Tuesday, November 15, 2011

Watering a Lawn May Not Be Enough For Trees Growing in a Lawn

Q. My tree is 30'x 25' and it is in a lawn area. We follow the SNWA guidelines for watering our lawn. Very little die back has occurred on this tree, and the only fertilizer it gets is what it steals from the lawn.
Tree dieback after the lawn was removed and rock
landscaping replaced the lawn.

A. Watering enough for a lawn is not enough for a tree planted in the lawn if you are not overwatering the lawn. Watering a lawn is enough for the lawn only if you are watering it correctly.

            When you put a large tree on it then you must deep water the tree as well as water the lawn. Different types of trees require more or less water than others. Tree water use is dictated by the size of the tree and the type of tree. Size is most critical. The only time trees do well in lawns is when the lawn is overwatered. The reason trees did well in lawns in the previous years is because lawns were overwatered.

New growth is often a different color from
the older growth
            As the price of water has gone up, people have chosen to conserve more and follow lawn watering guides more closely. This has caused some trees to be underwatered even though they are in lawns.

            Lawns are big fertilizer hogs, particularly nitrogen. If you apply fertilizer to the lawn then the lawn is what is going to get the fertilizer due to its extensive fibrous root system. Trees should be fertilized separately from the lawn with applications in the rootzone, just below the rootzone of the lawn so that the lawn does not burn.

            You can judge if the tree is growing enough by looking at its new growth this past year. It will be a different color than the older wood. Or you can see where the previous year's growth stopped. On a tree that size you should get 12 or more inches of new growth each year. If not, then something is wrong. It might be a lack of water or lack of fertilizer or both.

Modesto ash decline
            I don’t know the type of tree you have but make sure you do not have Modesto ash decline if the tree is Modesto ash. I sent to you a picture of Modesto ash decline and have posted it on my blog. It is common here but does not hit every Modesto ash.
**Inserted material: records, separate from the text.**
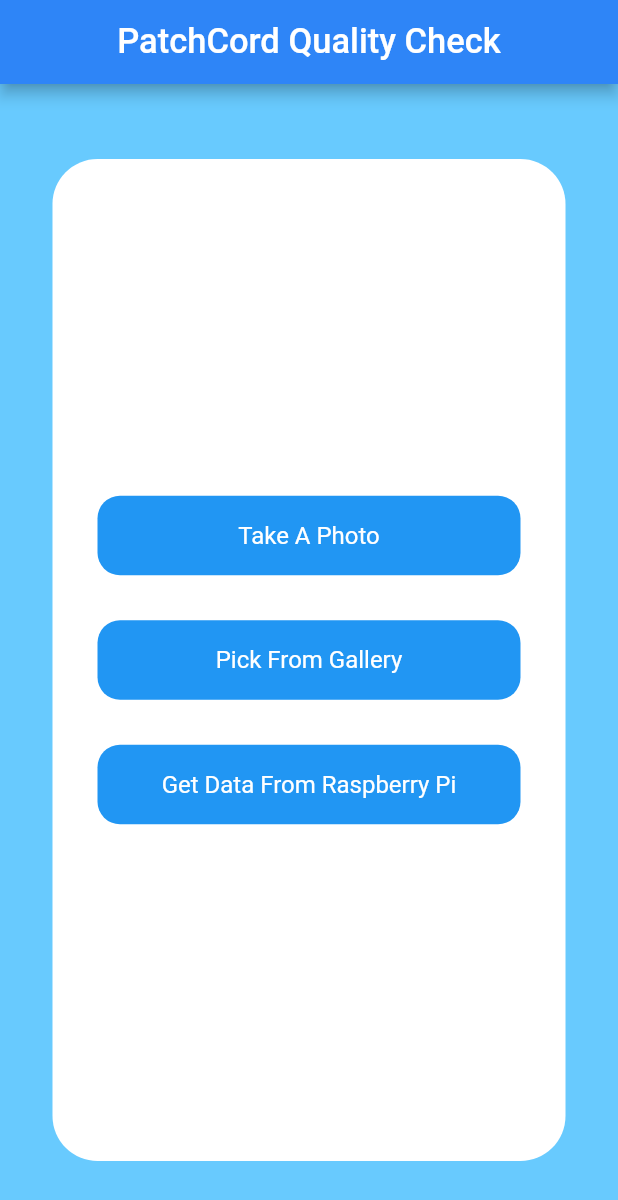
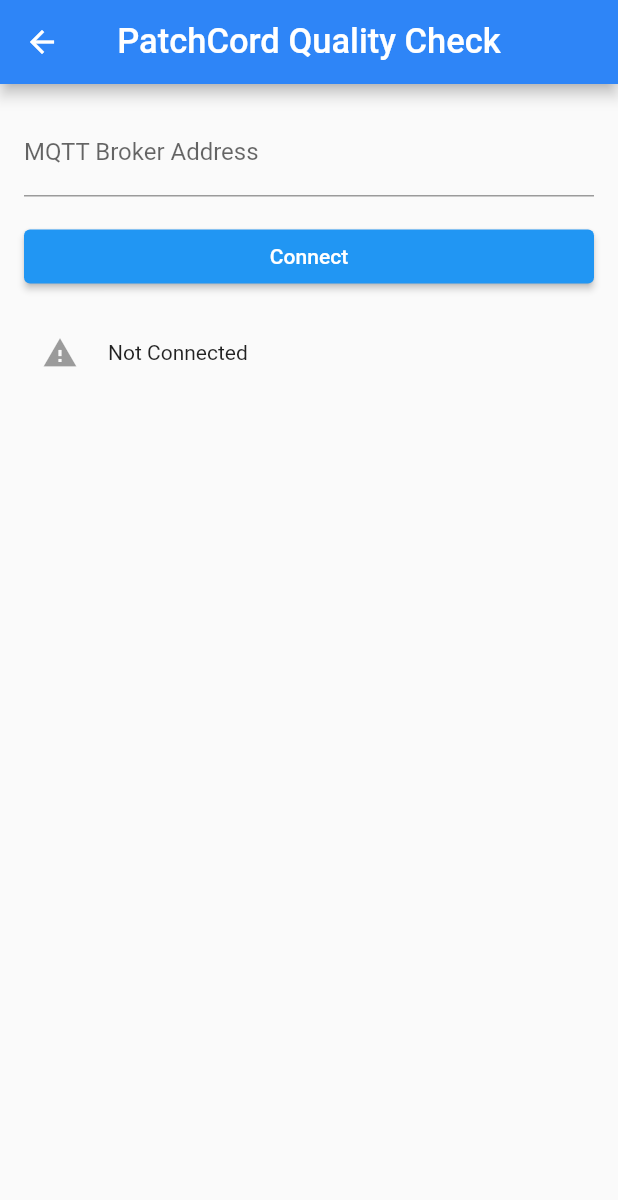
Before and after one commit to medbh95/patchcord_qualitycheck, a Flutter app: the screen it shows after launch, after a tap on "Get Data From Raspberry Pi", on a phone screen of 412 x 824 dp. Shown: the top 1200 px of the screen. Run offline on Flutter 3.47's test engine with Material 2 defaults, Android fonts, the phone set to English and light mode, and no system bars; our stand-ins replace image_picker; missing offline and left inert: mqtt_client, tflite; statements that could not run were skipped.

```diff
--- a/lib/home.dart
+++ b/lib/home.dart
@@ -1,5 +1,6 @@
 import 'dart:io';
 import 'package:flutter/material.dart';
+import 'package:patchcord_qualitycheck/raspberry_mqtt.dart';
 import 'package:tflite/tflite.dart';
 import 'package:image_picker/image_picker.dart';
 
@@ -178,7 +179,12 @@
                     ),
                     SizedBox(height: 30),
                     GestureDetector(
-                      onTap: pickGalleryImage,
+                      onTap: () {
+                        Navigator.push(
+                            context,
+                            MaterialPageRoute(
+                                builder: (context) => const RaspberryMQTT()));
+                      },
                       child: Container(
                         width: MediaQuery.of(context).size.width - 100,
                         alignment: Alignment.center,
--- /dev/null
+++ b/lib/mqtt_manager.dart
@@ -0,0 +1,68 @@
+import 'dart:io';
+
+import 'package:mqtt_client/mqtt_client.dart';
+import 'package:mqtt_client/mqtt_server_client.dart';
+
+class MQTTClientManager {
+  MqttServerClient client =
+      MqttServerClient.withPort('192.168.8.105', 'mobile_client', 1883);
+
+  Future<int> connect() async {
+    client.logging(on: true);
+    client.keepAlivePeriod = 60;
+    client.onConnected = onConnected;
+    client.onDisconnected = onDisconnected;
+    client.onSubscribed = onSubscribed;
+    client.pongCallback = pong;
+
+    final connMessage =
+        MqttConnectMessage().startClean().withWillQos(MqttQos.atLeastOnce);
+    client.connectionMessage = connMessage;
+
+    try {
+      await client.connect();
+    } on NoConnectionException catch (e) {
+      print('MQTTClient::Client exception - $e');
+      client.disconnect();
+    } on SocketException catch (e) {
+      print('MQTTClient::Socket exception - $e');
+      client.disconnect();
+    }
+
+    return 0;
+  }
+
+  void disconnect() {
+    client.disconnect();
+  }
+
+  void subscribe(String topic) {
+    client.subscribe(topic, MqttQos.atLeastOnce);
+  }
+
+  void onConnected() {
+    print('MQTTClient::Connected');
+  }
+
+  void onDisconnected() {
+    print('MQTTClient::Disconnected');
+  }
+
+  void onSubscribed(String topic) {
+    print('MQTTClient::Subscribed to topic: $topic');
+  }
+
+  void pong() {
+    print('MQTTClient::Ping response received');
+  }
+
+  void publishMessage(String topic, String message) {
+    final builder = MqttClientPayloadBuilder();
+    builder.addString(message);
+    client.publishMessage(topic, MqttQos.exactlyOnce, builder.payload!);
+  }
+
+  Stream<List<MqttReceivedMessage<MqttMessage>>>? getMessagesStream() {
+    return client.updates;
+  }
+}
--- a/lib/raspberry_mqtt.dart
+++ b/lib/raspberry_mqtt.dart
@@ -0,0 +1,131 @@
+import 'dart:convert';
+import 'dart:io';
+import 'package:flutter/material.dart';
+import 'package:mqtt_client/mqtt_client.dart';
+import 'package:mqtt_client/mqtt_server_client.dart';
+
+import 'mqtt_manager.dart';
+
+class RaspberryMQTT extends StatefulWidget {
+  const RaspberryMQTT({super.key});
+
+  @override
+  State<RaspberryMQTT> createState() => _RaspberryMQTTState();
+}
+
+class _RaspberryMQTTState extends State<RaspberryMQTT> {
+  String myText = '';
+
+  final mqttClient = MqttClient('broker.mqtt.com', '');
+  MQTTClientManager mqttClientManager = MQTTClientManager();
+  final String pubTopic = "mqtt/pimylifeup";
+  final brokerAddressController = TextEditingController();
+
+  IconData connectionStatusIcon = Icons.warning;
+  String connectionStatusText = 'Not Connected';
+  @override
+  void initState() {
+    setupMqttClient();
+    setupUpdatesListener();
+    super.initState();
+  }
+
+  Future<void> setupMqttClient() async {
+    await mqttClientManager.connect();
+    mqttClientManager.subscribe(pubTopic);
+  }
+
+  void setupUpdatesListener() {
+    mqttClientManager
+        .getMessagesStream()!
+        .listen((List<MqttReceivedMessage<MqttMessage?>>? c) {
+      final recMess = c![0].payload as MqttPublishMessage;
+      final pt =
+          MqttPublishPayload.bytesToStringAsString(recMess.payload.message);
+      print('MQTTClient::Message received on topic: <${c[0].topic}> is $pt\n');
+    });
+  }
+
+  @override
+  Widget build(BuildContext context) {
+    return Scaffold(
+      appBar: AppBar(
+        backgroundColor: Color.fromRGBO(46, 133, 247, 1),
+        centerTitle: true,
+        title: Text(
+          'PatchCord Quality Check',
+          style: TextStyle(
+            color: Colors.white,
+            fontWeight: FontWeight.w500,
+            fontSize: 23,
+          ),
+        ),
+      ),
+      body: Padding(
+        padding: const EdgeInsets.all(16.0),
+        child: Column(
+          crossAxisAlignment: CrossAxisAlignment.stretch,
+          children: [
+            TextField(
+              controller: brokerAddressController,
+              decoration: InputDecoration(
+                labelText: 'MQTT Broker Address',
+              ),
+            ),
+            SizedBox(height: 16.0),
+            ElevatedButton(
+              child: Text('Connect'),
+              onPressed: () async {
+                final brokerAddress = brokerAddressController.text;
+
+                if (brokerAddress.isEmpty) {
+                  setState(() {
+                    connectionStatusIcon = Icons.error;
+                    connectionStatusText =
+                        'Please enter the MQTT broker address.';
+                  });
+                  return;
+                }
+
+                mqttClient.disconnect();
+
+                try {
+                  await mqttClient.connect(brokerAddress, '');
+                  mqttClient.subscribe('mqtt/pimylifeup', MqttQos.exactlyOnce);
+                  setState(() {
+                    connectionStatusIcon = Icons.check_circle;
+                    connectionStatusText = 'Connected';
+                  });
+                  print('Connected');
+                } catch (e) {
+                  setState(() {
+                    connectionStatusIcon = Icons.error;
+                    connectionStatusText = 'Error: $e';
+                  });
+                  print('Error: $e');
+                }
+              },
+            ),
+            SizedBox(height: 16.0),
+            Row(
+              children: [
+                IconButton(
+                  icon: Icon(connectionStatusIcon),
+                  onPressed: null,
+                ),
+                SizedBox(width: 8.0),
+                Text(connectionStatusText),
+              ],
+            ),
+            SizedBox(height: 16.0),
+            Expanded(
+              child: Center(
+                child: Text(myText),
+              ),
+            ),
+          ],
+        ),
+      ),
+    );
+  }
+}
--- a/pubspec.yaml
+++ b/pubspec.yaml
@@ -3,7 +3,7 @@
 
 # The following line prevents the package from being accidentally published to
 # pub.dev using `flutter pub publish`. This is preferred for private packages.
-publish_to: 'none' # Remove this line if you wish to publish to pub.dev
+publish_to: "none" # Remove this line if you wish to publish to pub.dev
 
 # The following defines the version and build number for your application.
 # A version number is three numbers separated by dots, like 1.2.43
@@ -31,7 +31,7 @@
     sdk: flutter
   tflite: ^1.1.2
   image_picker: ^0.8.3+2
-
+  mqtt_client: ^9.8.1
   # The following adds the Cupertino Icons font to your application.
   # Use with the CupertinoIcons class for iOS style icons.
   cupertino_icons: ^1.0.2
@@ -52,7 +52,6 @@
 
 # The following section is specific to Flutter packages.
 flutter:
-
   # The following line ensures that the Material Icons font is
   # included with your application, so that you can use the icons in
   # the material Icons class.
```
Also changed, not shown: pubspec.lock.
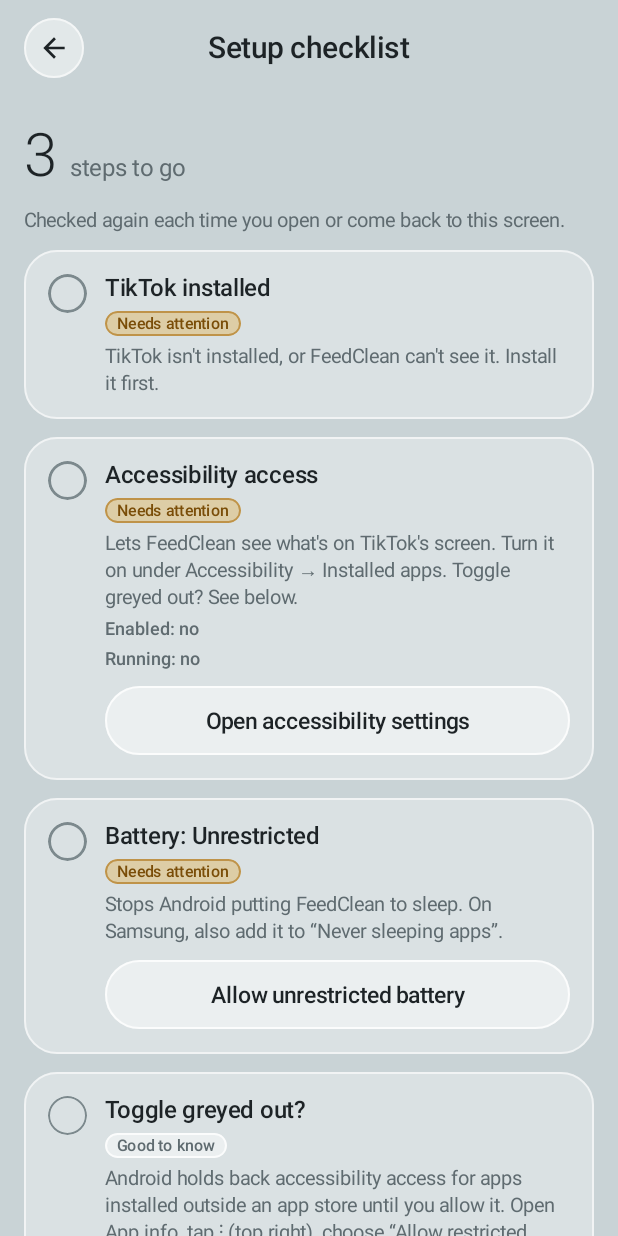
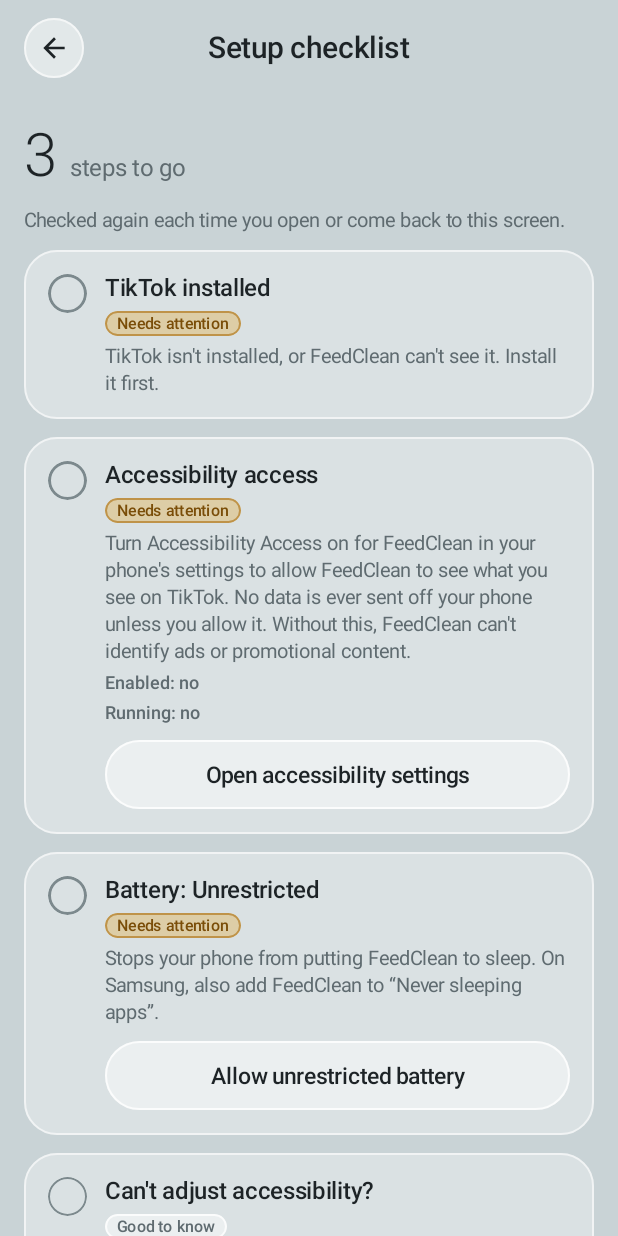
Before and after one commit to dreadnought-0/FeedClean, an Android app built with Jetpack Compose: the composable SetupRoute shown on its own in the app's theme, on a phone screen of 412 x 824 dp. Run offline under Robolectric (Android 15) with nearby library versions, the phone set to English and light mode, and no system bars.

Commit message:
Update Setup checklist copy
- Accessibility access description: how to turn it on, that data stays
  on the phone unless you allow otherwise, and that ads can't be
  identified without it
- Battery: Unrestricted: stop the phone putting FeedClean to sleep;
  on Samsung also add it to “Never sleeping apps”
- Rename “Toggle greyed out?” to “Can't adjust accessibility?”

```diff
--- a/app/src/main/res/values/strings_ui.xml
+++ b/app/src/main/res/values/strings_ui.xml
@@ -40,15 +40,15 @@
     <string name="ui_setup_service_title">Accessibility access</string>
     <string name="ui_setup_service_ok">FeedClean is switched on and running, so it can see what\'s on TikTok\'s screen.</string>
     <string name="ui_setup_service_not_running">Switched on, but the service isn\'t running yet. Turn it off and on again under Accessibility → Installed apps.</string>
-    <string name="ui_setup_service_off">Lets FeedClean see what\'s on TikTok\'s screen. Turn it on under Accessibility → Installed apps. Toggle greyed out? See below.</string>
+    <string name="ui_setup_service_off">Turn Accessibility Access on for FeedClean in your phone\'s settings to allow FeedClean to see what you see on TikTok. No data is ever sent off your phone unless you allow it. Without this, FeedClean can\'t identify ads or promotional content.</string>
     <string name="ui_setup_service_enabled_line">Enabled: %1$s</string>
     <string name="ui_setup_service_running_line">Running: %1$s</string>
     <string name="ui_setup_service_action">Open accessibility settings</string>
     <string name="ui_setup_battery_title">Battery: Unrestricted</string>
     <string name="ui_setup_battery_ok">The system won\'t put FeedClean to sleep.</string>
-    <string name="ui_setup_battery_off">Stops Android putting FeedClean to sleep. On Samsung, also add it to “Never sleeping apps”.</string>
+    <string name="ui_setup_battery_off">Stops your phone from putting FeedClean to sleep. On Samsung, also add FeedClean to “Never sleeping apps”.</string>
     <string name="ui_setup_battery_action">Allow unrestricted battery</string>
-    <string name="ui_setup_restricted_title">Toggle greyed out?</string>
+    <string name="ui_setup_restricted_title">Can\'t adjust accessibility?</string>
     <string name="ui_setup_restricted_body">Android holds back accessibility access for apps installed outside an app store until you allow it. Open App info, tap ⋮ (top right), choose “Allow restricted settings”, then try again.</string>
     <string name="ui_setup_restricted_action">Open App info</string>
     <string name="ui_setup_advanced_protection_title">Advanced Protection</string>
```
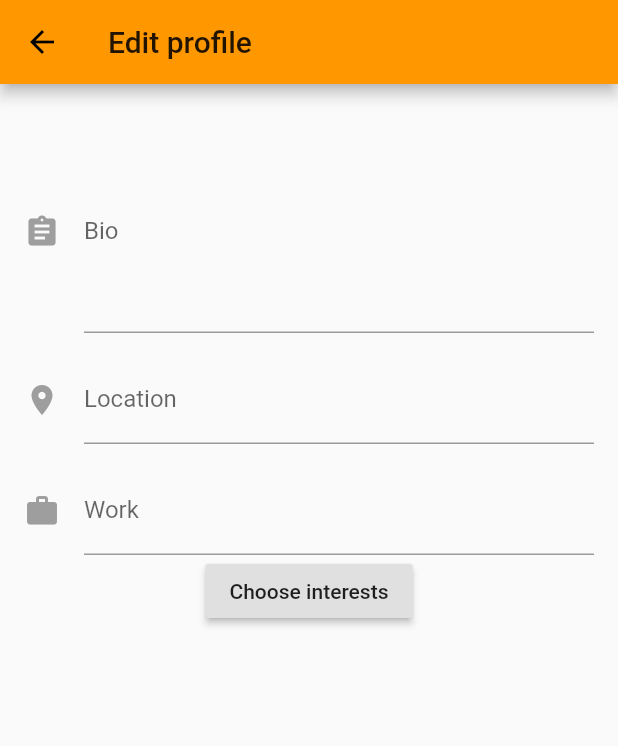
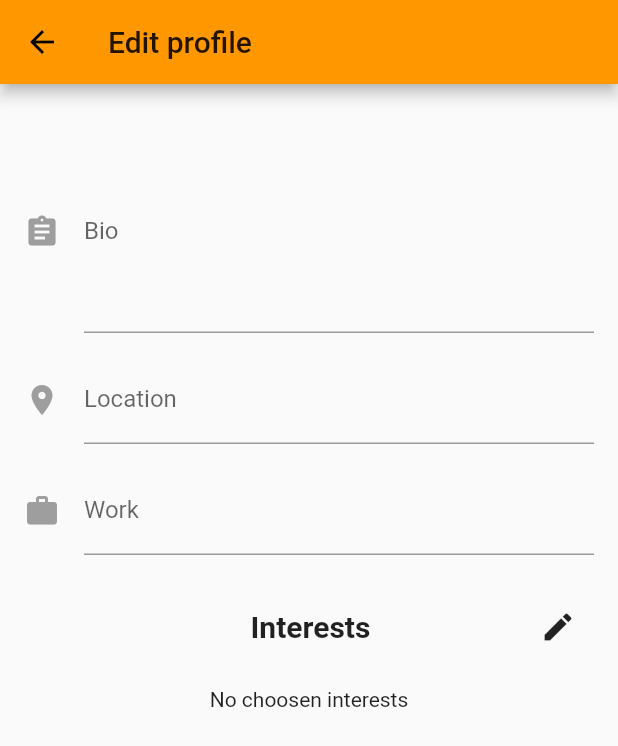
Before and after one commit to softeng-feup/open-cx-verdade-productions, a Flutter app: the EditProfile screen opened directly, on a phone screen of 412 x 824 dp. Shown: the top 746 px of the screen. Run offline on Flutter 3.47's test engine with Material 2 defaults, Android fonts, the phone set to English and light mode, and no system bars; our stand-ins replace cloud_firestore, firebase_auth, firebase_storage, image_cropper, image_picker; accounts and stored records are empty.

Commit message:
Finish edit profile page, still not connected to firebase

```diff
--- a/conferly/lib/screens/editProfile.dart
+++ b/conferly/lib/screens/editProfile.dart
@@ -45,22 +45,19 @@ class EditProfileState extends State<EditProfile> {
         appBar: AppBar(
         title: Text("Edit profile"),
       ),
-      body:
-      Container(
+      body: SingleChildScrollView(
+          child: Container(
             padding: EdgeInsets.all(16),
             child: Column(
               children: <Widget>[
                 _showBioInput(),
                 _showLocationInput(),
                 _showWorkInput(),
-            RaisedButton(
-              child: Text("Choose interests"),
-              onPressed: () => _showReportDialog(),
-            ),
-//            Text(selectedInterestsList.join(" , ")),
+                _showInterestsInput(),
                 _buildInterests()
               ],
             ),
+          )
         )
     );
   }
@@ -71,18 +68,16 @@ class EditProfileState extends State<EditProfile> {
       child: new TextFormField(
         keyboardType: TextInputType.multiline,
         maxLines: 5,
-//        obscureText: true,
         autofocus: false,
-
 
         decoration: new InputDecoration(
             labelText: 'Bio',
-//            ),
             icon: new Icon(
               Icons.assignment,
               color: Colors.grey,
-      )),
-//        validator: (value) => value.isEmpty ? 'Password can\'t be empty' : null,
+            )
+        ),
+
         onSaved: (value) => _bio = value.trim(),
       ),
     );
@@ -92,20 +87,16 @@ class EditProfileState extends State<EditProfile> {
     return Padding(
       padding: const EdgeInsets.fromLTRB(0.0, 15.0, 0.0, 0.0),
       child: new TextFormField(
-//        keyboardType: TextInputType.multiline,
         maxLines: 1,
-//        obscureText: true,
         autofocus: false,
-
 
         decoration: new InputDecoration(
             labelText: 'Location',
-//            ),
             icon: new Icon(
               Icons.place,
               color: Colors.grey,
             )),
-//        validator: (value) => value.isEmpty ? 'Password can\'t be empty' : null,
+
         onSaved: (value) => _location = value.trim(),
       ),
     );
@@ -116,26 +107,41 @@ class EditProfileState extends State<EditProfile> {
     return Padding(
       padding: const EdgeInsets.fromLTRB(0.0, 15.0, 0.0, 0.0),
       child: new TextFormField(
-//        keyboardType: TextInputType.multiline,
         maxLines: 1,
-//        obscureText: true,
         autofocus: false,
-
 
         decoration: new InputDecoration(
             labelText: 'Work',
-//            ),
             icon: new Icon(
               Icons.work,
               color: Colors.grey,
             )),
-//        validator: (value) => value.isEmpty ? 'Password can\'t be empty' : null,
+
         onSaved: (value) => _work = value.trim(),
       ),
     );
   }
 
+  Widget _showInterestsInput(){
+    return Container(
+      margin: EdgeInsets.only(top: 24, bottom: 8),
+      child: Row(
+        mainAxisAlignment: MainAxisAlignment.spaceBetween,
+        children: <Widget>[
+          Container(width: 50.0, height: 0.0),
+          //                Text("Interests", style: TextStyle(fontSize: 20, fontWeight: FontWeight.bold)),
+          Text("Interests", style: TextStyle(fontSize: 20, fontWeight: FontWeight.bold),),
+          IconButton(icon: Icon(Icons.edit, size: 24.0), onPressed: () => _showReportDialog()),
+        ],
+      ),
+    );
+  }
+
   _showReportDialog() {
+    List<String> listCur = new List<String>.from(selectedInterestsList);
+
+    const String CONFIRM = "CONFIRM";
+
     showDialog(
         context: context,
         builder: (BuildContext context) {
@@ -144,20 +150,28 @@ class EditProfileState extends State<EditProfile> {
             title: Text("Choose Interests"),
             content: MultiSelectChip(
               reportList,
-              previousSelected: selectedInterestsList,
+              previousSelected: listCur,
               onSelectionChanged: (selectedList) {
-                setState(() {
-                  selectedInterestsList = selectedList;
-                });
+//                setState(() {
+                  listCur = selectedList;
+//                });
               },
             ),
             actions: <Widget>[
               FlatButton(
                 child: Text("Submit"),
-                onPressed: () => Navigator.of(context).pop(),
+                onPressed: () => Navigator.of(context).pop(CONFIRM),
               )
             ],
           );
+        }).then((onValue){
+          if (onValue == CONFIRM){
+            setState(() {
+              selectedInterestsList = new List<String>.from(listCur);
+            });
+          } else {
+            listCur = new List<String>.from(selectedInterestsList);
+          }
     });
   }
 
@@ -172,6 +186,13 @@ class EditProfileState extends State<EditProfile> {
             labelPadding: EdgeInsets.all(5),
             padding: EdgeInsets.all(5),
           )
+      );
+    }
+
+    if (chipChildren.length == 0){
+      return Container(
+        margin: EdgeInsets.all(8),
+        child: Text("No choosen interests"),
       );
     }
 
```
Lines whose indentation alone changed are shown as unchanged.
I have been working with this problem for over 25 years with other professionals and no one has been able to determine its cause. This is why I no longer recommend this particular ash tree.

No comments:

Post a Comment